Assignment »
For the entries that follow, tally the lines holding the string "await". Give the total and nothing else.
..........
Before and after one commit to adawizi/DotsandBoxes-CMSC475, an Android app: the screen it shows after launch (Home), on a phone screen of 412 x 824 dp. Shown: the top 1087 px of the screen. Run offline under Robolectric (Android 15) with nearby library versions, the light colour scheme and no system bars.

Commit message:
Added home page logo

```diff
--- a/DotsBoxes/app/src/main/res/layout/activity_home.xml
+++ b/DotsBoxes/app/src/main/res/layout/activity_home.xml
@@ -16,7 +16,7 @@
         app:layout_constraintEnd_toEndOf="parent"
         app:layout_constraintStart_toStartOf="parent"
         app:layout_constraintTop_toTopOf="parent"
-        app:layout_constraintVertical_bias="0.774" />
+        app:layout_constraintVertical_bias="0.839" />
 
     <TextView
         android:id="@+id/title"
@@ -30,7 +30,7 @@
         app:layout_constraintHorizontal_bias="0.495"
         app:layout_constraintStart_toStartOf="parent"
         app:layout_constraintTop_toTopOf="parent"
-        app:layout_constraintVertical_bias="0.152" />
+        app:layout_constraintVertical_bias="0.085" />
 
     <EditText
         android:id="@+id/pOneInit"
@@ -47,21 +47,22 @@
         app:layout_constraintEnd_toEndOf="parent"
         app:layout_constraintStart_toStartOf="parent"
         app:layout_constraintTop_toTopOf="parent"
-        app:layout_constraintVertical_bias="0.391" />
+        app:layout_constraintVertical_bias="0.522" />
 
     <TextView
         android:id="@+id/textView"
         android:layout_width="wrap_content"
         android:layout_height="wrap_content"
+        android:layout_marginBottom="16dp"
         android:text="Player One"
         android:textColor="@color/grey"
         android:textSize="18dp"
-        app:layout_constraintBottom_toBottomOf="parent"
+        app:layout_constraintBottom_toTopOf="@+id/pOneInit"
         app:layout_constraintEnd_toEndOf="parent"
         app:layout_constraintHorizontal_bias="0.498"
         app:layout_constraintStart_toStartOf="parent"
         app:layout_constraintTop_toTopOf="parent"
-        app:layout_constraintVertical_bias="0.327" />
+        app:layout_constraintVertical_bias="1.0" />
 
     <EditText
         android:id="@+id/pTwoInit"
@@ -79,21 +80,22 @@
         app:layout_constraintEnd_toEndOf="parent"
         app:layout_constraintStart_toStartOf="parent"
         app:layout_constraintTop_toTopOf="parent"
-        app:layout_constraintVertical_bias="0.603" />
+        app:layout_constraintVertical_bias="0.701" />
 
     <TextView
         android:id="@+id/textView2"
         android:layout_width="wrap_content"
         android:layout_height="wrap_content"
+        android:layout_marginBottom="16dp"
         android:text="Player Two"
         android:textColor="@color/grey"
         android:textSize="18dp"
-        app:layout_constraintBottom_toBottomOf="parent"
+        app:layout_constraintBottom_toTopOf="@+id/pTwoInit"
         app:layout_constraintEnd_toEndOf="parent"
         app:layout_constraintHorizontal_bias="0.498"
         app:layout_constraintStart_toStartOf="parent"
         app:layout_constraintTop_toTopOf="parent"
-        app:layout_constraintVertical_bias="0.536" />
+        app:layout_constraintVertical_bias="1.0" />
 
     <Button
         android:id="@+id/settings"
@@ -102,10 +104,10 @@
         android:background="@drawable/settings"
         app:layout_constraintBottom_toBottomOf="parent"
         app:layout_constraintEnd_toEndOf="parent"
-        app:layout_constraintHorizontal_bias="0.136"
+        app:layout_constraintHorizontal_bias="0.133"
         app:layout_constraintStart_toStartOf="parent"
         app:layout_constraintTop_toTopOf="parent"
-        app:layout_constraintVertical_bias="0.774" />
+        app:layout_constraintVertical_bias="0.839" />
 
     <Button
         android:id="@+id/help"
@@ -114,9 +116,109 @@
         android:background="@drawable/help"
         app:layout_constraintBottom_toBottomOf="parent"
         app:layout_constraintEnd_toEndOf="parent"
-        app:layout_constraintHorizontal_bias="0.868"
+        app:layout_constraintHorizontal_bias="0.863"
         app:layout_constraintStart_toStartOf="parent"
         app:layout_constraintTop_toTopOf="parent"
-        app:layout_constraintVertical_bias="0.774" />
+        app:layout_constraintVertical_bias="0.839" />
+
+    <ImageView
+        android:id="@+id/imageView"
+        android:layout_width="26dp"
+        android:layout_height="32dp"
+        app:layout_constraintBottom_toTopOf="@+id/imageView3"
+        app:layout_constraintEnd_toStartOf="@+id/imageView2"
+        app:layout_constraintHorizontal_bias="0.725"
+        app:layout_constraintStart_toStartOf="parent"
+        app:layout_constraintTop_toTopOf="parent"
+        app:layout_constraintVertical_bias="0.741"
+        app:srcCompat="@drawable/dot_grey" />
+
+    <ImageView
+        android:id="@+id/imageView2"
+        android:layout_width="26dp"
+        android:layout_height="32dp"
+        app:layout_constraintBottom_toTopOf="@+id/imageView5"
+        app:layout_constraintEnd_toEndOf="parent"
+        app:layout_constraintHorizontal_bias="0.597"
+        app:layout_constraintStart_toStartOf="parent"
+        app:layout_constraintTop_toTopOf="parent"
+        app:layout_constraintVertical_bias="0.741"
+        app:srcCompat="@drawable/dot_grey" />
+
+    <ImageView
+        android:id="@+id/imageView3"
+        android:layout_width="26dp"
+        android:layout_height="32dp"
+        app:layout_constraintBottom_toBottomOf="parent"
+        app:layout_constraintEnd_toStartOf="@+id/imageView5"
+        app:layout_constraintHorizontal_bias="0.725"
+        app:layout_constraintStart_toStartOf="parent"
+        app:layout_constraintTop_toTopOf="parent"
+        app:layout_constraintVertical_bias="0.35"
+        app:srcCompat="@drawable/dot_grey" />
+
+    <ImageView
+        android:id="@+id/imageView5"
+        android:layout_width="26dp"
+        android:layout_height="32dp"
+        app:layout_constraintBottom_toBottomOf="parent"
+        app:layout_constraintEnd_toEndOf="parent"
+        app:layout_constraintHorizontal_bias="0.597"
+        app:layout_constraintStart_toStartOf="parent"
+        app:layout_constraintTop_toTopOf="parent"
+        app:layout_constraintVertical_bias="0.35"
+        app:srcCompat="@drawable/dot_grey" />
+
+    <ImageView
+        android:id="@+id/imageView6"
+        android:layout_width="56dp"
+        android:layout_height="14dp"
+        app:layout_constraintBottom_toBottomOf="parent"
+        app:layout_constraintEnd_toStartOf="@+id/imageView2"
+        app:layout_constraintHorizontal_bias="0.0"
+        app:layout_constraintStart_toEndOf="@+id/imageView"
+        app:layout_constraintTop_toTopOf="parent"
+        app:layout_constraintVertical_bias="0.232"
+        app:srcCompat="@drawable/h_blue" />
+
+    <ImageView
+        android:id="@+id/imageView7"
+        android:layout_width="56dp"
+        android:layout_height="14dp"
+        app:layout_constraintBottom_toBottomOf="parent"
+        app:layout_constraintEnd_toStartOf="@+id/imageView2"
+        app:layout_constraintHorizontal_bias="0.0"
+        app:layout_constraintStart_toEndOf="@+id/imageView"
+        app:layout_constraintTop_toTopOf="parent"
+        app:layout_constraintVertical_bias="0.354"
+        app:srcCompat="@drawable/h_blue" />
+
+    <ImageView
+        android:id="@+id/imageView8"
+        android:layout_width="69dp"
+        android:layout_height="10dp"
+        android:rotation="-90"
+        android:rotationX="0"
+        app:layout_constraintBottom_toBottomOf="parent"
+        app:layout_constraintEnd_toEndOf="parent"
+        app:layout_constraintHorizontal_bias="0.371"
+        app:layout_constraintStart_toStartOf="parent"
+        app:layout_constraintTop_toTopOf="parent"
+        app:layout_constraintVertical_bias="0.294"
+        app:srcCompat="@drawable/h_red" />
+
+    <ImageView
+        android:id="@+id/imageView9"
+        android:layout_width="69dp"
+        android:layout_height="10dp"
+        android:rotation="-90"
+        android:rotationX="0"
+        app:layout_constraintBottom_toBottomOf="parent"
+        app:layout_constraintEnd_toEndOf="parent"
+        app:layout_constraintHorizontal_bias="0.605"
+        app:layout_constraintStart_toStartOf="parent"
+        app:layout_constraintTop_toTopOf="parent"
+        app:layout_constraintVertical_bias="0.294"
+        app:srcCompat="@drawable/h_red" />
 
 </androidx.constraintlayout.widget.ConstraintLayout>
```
..........
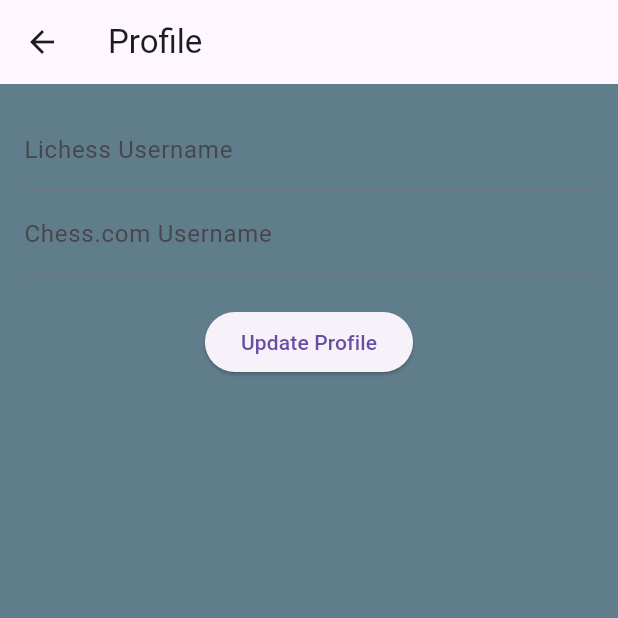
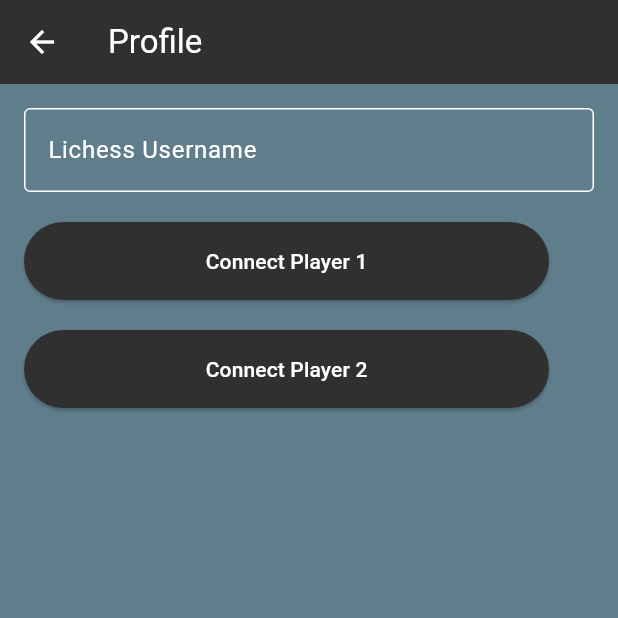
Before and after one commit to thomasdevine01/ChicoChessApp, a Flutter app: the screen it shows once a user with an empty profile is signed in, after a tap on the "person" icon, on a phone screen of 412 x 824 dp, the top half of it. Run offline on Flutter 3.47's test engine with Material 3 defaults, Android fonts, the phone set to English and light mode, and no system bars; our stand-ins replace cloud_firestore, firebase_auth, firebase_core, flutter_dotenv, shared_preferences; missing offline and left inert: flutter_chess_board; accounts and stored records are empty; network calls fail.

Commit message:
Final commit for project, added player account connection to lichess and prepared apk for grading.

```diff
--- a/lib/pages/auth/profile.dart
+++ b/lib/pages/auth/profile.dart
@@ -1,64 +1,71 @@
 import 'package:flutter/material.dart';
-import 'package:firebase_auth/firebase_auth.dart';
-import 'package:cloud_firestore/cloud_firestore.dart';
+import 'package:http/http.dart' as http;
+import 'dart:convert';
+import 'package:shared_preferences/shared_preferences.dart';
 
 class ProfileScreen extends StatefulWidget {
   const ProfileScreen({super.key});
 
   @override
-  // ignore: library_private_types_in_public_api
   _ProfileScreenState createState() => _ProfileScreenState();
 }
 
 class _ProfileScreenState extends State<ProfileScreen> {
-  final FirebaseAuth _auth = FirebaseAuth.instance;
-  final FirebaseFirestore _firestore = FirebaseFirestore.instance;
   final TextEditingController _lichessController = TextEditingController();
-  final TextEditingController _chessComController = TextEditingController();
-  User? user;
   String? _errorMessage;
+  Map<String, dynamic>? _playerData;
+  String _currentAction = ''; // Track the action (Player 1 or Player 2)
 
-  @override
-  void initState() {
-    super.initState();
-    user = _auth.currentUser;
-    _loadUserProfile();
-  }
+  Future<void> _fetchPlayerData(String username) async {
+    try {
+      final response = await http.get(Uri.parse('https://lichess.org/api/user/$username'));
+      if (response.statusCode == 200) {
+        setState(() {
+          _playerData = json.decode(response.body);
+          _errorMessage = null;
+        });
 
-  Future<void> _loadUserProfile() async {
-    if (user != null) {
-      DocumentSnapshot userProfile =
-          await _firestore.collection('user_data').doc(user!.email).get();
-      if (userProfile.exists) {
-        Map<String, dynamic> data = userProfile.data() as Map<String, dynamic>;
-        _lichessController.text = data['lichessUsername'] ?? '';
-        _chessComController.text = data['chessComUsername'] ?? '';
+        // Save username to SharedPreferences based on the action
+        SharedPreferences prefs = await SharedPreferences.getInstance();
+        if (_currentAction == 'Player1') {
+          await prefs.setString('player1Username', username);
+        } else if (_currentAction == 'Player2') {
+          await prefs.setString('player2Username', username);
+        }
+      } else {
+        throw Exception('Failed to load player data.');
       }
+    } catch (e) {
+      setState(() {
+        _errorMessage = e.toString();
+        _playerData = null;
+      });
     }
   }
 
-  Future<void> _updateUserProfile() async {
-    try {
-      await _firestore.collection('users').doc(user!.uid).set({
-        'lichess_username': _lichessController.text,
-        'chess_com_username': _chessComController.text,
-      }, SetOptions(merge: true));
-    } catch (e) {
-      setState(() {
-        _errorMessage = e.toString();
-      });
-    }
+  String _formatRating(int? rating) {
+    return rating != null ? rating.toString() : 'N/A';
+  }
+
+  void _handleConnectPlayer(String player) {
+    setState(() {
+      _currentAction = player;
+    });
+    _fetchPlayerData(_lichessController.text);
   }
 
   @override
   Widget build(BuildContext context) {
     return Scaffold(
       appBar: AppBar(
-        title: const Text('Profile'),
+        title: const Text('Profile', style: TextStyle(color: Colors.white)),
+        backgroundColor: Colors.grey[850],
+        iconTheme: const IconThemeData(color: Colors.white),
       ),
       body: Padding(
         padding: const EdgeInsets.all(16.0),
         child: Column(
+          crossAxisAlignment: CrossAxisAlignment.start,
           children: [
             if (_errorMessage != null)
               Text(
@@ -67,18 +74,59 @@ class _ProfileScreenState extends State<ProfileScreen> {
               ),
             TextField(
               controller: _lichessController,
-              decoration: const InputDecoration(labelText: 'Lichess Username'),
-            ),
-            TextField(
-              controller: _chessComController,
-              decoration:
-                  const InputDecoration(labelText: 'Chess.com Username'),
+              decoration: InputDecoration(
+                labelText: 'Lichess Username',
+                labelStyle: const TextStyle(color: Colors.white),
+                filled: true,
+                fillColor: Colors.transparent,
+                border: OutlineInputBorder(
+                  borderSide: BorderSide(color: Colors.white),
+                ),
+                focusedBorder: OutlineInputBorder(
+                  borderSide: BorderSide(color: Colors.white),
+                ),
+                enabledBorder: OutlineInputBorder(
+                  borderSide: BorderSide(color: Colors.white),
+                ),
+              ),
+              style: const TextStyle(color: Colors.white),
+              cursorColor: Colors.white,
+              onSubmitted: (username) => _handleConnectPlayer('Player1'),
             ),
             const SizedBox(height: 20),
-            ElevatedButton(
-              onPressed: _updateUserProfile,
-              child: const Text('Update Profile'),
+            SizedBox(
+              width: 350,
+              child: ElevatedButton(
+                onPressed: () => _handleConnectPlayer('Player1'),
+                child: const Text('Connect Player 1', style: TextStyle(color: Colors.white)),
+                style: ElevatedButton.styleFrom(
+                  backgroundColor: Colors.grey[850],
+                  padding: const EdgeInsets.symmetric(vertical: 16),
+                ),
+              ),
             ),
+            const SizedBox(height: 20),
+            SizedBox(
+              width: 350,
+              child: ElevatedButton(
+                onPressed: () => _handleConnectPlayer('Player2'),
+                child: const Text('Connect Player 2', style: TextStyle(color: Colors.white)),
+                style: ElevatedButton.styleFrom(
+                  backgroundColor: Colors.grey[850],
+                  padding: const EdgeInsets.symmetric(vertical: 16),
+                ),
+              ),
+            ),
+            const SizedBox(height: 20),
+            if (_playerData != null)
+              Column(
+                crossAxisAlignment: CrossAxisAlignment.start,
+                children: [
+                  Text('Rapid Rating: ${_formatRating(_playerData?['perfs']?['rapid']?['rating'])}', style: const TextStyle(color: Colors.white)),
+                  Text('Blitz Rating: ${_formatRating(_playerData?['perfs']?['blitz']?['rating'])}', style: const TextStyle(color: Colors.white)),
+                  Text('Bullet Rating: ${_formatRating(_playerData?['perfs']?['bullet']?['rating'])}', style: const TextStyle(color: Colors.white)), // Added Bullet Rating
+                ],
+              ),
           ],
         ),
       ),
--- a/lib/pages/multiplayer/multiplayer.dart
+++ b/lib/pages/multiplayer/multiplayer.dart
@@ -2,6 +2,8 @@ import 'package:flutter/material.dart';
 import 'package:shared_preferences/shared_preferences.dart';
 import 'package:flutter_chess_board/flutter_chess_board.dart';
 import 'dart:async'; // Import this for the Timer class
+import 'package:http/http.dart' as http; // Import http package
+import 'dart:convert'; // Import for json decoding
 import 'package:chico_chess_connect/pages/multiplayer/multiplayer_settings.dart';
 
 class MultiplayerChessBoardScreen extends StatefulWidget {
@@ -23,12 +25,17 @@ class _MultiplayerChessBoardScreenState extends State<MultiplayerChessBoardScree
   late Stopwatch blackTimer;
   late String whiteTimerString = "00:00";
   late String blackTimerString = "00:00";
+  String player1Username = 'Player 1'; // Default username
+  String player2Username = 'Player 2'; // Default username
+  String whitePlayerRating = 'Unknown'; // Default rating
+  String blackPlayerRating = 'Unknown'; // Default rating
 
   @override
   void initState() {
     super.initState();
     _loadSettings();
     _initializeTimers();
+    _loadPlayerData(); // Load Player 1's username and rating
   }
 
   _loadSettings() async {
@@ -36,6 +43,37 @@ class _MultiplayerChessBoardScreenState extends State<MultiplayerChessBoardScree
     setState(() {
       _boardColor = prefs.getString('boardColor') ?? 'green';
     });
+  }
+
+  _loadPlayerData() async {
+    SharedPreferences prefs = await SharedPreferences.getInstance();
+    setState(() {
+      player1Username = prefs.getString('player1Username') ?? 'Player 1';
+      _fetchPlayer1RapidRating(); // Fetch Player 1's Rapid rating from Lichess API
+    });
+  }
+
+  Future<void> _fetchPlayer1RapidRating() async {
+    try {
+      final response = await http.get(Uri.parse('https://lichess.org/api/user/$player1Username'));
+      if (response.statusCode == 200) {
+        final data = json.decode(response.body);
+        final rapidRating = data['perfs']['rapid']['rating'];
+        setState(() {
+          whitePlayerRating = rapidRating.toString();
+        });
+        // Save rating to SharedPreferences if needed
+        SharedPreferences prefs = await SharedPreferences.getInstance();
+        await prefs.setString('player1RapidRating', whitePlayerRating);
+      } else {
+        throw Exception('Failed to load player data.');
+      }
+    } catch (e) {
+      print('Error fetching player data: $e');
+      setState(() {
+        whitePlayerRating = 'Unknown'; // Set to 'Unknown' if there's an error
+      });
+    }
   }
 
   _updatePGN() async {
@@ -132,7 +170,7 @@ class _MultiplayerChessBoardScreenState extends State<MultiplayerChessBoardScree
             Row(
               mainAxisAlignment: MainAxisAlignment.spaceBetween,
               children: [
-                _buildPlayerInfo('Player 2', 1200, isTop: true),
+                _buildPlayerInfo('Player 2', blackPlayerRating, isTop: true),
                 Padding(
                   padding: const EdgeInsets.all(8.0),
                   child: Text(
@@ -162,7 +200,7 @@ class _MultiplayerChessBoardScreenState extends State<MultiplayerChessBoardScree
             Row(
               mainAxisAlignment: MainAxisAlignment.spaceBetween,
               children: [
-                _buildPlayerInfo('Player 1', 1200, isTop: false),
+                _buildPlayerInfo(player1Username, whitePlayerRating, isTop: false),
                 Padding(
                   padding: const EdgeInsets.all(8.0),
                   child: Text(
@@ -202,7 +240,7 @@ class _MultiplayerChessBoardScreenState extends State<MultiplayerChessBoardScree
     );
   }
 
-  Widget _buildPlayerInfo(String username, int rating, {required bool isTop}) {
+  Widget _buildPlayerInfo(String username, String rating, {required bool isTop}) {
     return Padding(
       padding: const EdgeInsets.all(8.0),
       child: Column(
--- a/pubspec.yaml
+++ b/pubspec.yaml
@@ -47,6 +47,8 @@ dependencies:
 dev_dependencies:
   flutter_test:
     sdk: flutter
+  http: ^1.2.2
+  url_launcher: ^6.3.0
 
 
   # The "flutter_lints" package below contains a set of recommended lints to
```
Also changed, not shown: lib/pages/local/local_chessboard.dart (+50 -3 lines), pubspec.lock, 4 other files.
..........
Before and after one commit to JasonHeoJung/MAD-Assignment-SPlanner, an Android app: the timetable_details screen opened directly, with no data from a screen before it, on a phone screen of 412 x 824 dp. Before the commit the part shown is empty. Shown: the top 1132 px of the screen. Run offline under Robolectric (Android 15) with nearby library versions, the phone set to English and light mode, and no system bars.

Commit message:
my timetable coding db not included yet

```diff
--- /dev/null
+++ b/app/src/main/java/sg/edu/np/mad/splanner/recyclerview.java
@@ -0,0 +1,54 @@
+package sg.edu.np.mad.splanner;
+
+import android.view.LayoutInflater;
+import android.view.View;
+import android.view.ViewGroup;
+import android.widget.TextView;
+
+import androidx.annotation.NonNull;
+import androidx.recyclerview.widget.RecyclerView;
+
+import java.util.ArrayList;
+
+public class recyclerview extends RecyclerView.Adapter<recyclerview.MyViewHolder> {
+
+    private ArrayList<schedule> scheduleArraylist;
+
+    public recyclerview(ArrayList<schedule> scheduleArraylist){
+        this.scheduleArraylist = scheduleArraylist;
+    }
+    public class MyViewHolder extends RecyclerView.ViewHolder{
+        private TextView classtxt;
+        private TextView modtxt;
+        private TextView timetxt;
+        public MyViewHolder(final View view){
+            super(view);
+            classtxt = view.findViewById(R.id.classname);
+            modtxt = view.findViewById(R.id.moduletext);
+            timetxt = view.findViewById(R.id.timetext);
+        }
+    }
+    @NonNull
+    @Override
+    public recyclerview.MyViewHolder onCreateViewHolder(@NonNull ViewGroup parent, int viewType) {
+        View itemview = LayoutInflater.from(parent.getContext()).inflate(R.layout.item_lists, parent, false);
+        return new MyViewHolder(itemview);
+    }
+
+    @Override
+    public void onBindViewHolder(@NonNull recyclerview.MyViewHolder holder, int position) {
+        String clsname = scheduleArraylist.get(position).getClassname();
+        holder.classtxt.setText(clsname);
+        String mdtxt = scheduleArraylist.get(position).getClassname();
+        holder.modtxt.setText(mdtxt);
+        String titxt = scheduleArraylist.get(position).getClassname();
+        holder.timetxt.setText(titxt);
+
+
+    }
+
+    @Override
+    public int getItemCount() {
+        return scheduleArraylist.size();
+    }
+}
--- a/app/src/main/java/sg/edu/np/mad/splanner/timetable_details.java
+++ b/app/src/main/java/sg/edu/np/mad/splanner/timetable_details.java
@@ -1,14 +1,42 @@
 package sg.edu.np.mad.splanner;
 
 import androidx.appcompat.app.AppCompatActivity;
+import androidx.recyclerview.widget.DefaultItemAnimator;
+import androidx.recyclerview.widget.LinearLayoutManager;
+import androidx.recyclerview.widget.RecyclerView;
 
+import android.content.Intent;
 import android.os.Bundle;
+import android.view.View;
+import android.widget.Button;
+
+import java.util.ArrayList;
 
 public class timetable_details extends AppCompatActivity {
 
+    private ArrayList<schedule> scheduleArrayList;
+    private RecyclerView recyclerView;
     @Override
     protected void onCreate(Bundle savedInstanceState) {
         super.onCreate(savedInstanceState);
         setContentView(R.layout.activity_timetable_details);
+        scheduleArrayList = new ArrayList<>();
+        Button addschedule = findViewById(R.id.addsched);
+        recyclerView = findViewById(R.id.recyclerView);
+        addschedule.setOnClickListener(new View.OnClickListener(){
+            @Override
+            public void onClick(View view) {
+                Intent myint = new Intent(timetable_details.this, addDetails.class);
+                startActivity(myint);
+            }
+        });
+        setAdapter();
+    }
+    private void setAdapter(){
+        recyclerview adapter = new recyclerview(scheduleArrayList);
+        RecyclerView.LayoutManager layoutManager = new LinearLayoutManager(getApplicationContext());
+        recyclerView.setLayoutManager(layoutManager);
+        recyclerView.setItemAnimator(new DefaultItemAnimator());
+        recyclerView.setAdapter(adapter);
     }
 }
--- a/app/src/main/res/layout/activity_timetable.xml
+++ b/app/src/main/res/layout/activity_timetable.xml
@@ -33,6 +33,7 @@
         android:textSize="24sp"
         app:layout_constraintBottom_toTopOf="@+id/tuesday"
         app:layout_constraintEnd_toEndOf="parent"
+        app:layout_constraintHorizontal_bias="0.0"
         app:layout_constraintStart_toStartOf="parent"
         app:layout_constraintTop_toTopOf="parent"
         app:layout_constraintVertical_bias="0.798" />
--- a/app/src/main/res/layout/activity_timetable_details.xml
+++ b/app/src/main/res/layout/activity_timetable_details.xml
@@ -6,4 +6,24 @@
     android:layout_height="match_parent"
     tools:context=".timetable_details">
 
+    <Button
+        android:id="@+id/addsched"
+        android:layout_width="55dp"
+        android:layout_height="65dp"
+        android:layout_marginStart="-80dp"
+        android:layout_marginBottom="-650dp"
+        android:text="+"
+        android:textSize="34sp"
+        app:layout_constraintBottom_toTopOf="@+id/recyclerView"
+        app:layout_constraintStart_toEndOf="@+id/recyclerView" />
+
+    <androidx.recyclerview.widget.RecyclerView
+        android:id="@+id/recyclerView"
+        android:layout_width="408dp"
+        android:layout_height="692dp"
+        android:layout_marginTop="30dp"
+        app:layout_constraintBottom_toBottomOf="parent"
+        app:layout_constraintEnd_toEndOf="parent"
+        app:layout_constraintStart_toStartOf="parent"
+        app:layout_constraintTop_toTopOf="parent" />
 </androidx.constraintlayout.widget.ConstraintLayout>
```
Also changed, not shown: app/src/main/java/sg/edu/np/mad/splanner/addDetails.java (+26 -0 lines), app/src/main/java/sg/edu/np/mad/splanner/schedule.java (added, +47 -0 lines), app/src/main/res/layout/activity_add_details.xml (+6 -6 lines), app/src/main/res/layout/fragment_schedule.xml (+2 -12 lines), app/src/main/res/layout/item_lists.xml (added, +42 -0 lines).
..........
Solution for this task »
10